Thurman proves her calm cool collected mettle once more as The Bride (aka Beatrix Kiddo aka Black Mamba) plucking out eyeballs bloodying her fists punching wood exploding hearts and the like. But we also see her completely vulnerable during flashbacks to the time she spent in a coma after the attack (some gnarly stuff happens in the hospital but no spoilers forthcoming from this reviewer). And there's a softer side to Black Mamba when she's awake too. In another flashback we see The Bride on her last assignment before she quit the assassination business to become a wife and mom--the stick in her EPT has just turned blue when a rival assassin comes knocking through the door and it's a poignant moment (with a Tarantino edge) as she tries to protect her unborn child. Carradine's Bill is somehow less menacing than one might have expected but there's enough creepiness in the character for an audience to imagine what a real hard case he must have been in his glory days. Hannah enjoys a splendid comeback role as The Bride's fellow assassin and she's regal in her adherence to the warrior code they share.

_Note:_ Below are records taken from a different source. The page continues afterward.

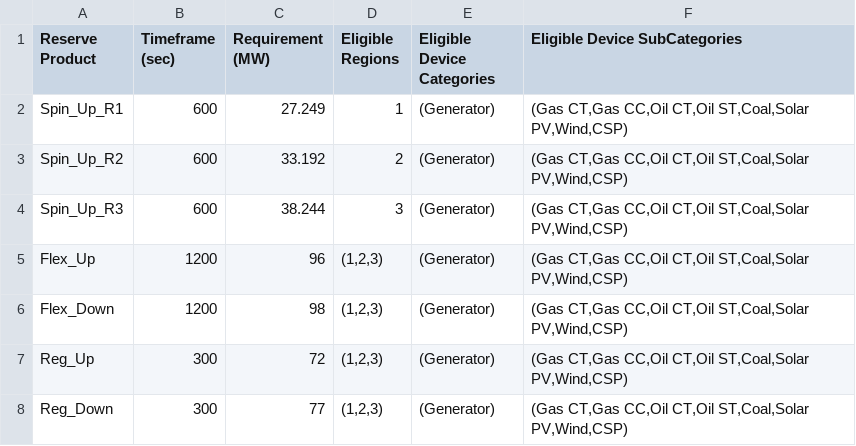
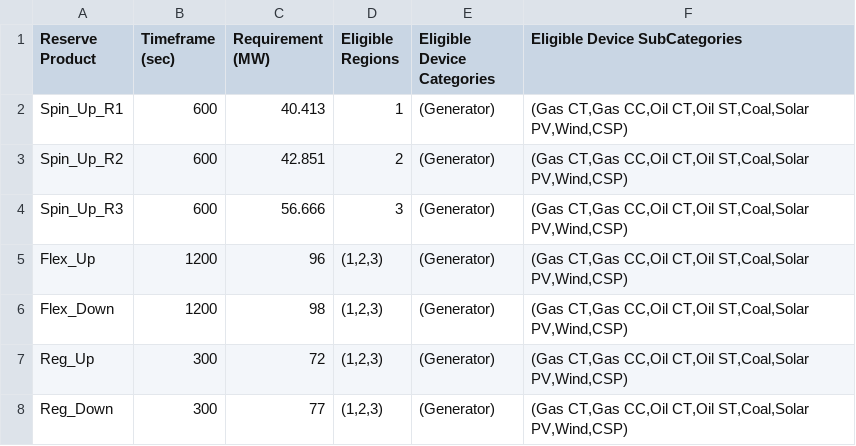
Before and after one commit to GridMod/RTS-GMLC, a CSV file: RTS_Data/SourceData/reserves.csv, drawn as a sheet.

Commit message:
updating for SIIP reserves

```diff
--- a/RTS_Data/SourceData/reserves.csv
+++ b/RTS_Data/SourceData/reserves.csv
@@ -1,5 +1,5 @@
 Reserve Product,Timeframe (sec),Requirement (MW),Eligible Regions,Eligible Device Categories,Eligible Device SubCategories
-Spin_Up_R1,600,27.249,1,(Generator),"(Gas CT,Gas CC,Oil CT,Oil ST,Coal,Solar PV,Wind,CSP)"
-Spin_Up_R2,600,33.192,2,(Generator),"(Gas CT,Gas CC,Oil CT,Oil ST,Coal,Solar PV,Wind,CSP)"
-Spin_Up_R3,600,38.244,3,(Generator),"(Gas CT,Gas CC,Oil CT,Oil ST,Coal,Solar PV,Wind,CSP)"
+Spin_Up_R1,600,40.413,1,(Generator),"(Gas CT,Gas CC,Oil CT,Oil ST,Coal,Solar PV,Wind,CSP)"
+Spin_Up_R2,600,42.851,2,(Generator),"(Gas CT,Gas CC,Oil CT,Oil ST,Coal,Solar PV,Wind,CSP)"
+Spin_Up_R3,600,56.666,3,(Generator),"(Gas CT,Gas CC,Oil CT,Oil ST,Coal,Solar PV,Wind,CSP)"
 Flex_Up,1200,96,"(1,2,3)",(Generator),"(Gas CT,Gas CC,Oil CT,Oil ST,Coal,Solar PV,Wind,CSP)"
```
Also changed, not shown: 1 other file.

Madsen wears Sidewinder's cowboy hat and slouchy jeans like he was born to them and swills whisky like a ranch hand yet he still captures the wistfulness of the once-great fighter if somewhat ironically.
Fans of Tarantino's Pulp Fiction can start rejoicing. He's finally made a film that lives up to the standard he set back in 1990. All the influences on the first film are still very much in evidence here--Asian martial arts films in particular--but each chapter in this installment as in the previous has its own look creating a mix n' match patchwork feel that somehow manages to work in spite of itself. If there's one criticism it's that it indulges a bit in its own cleverness and that makes it a little too long. But Vol. 2 shouldn't see the big criticisms aimed at Vol. 1's dark gory violence; instead Vol. 2 finds kinship with its creator's first big hit in its story and characters. Sure it's overblown; sure everyone is evil on some level. That's the fun of it. And every now and then a little compassion comes through or a little humor and it captures the ridiculousness of human nastiness whether it's the petty arguments you had all day at work or all the slaughter that's been perpetrated with a Hattori Hanzo sword.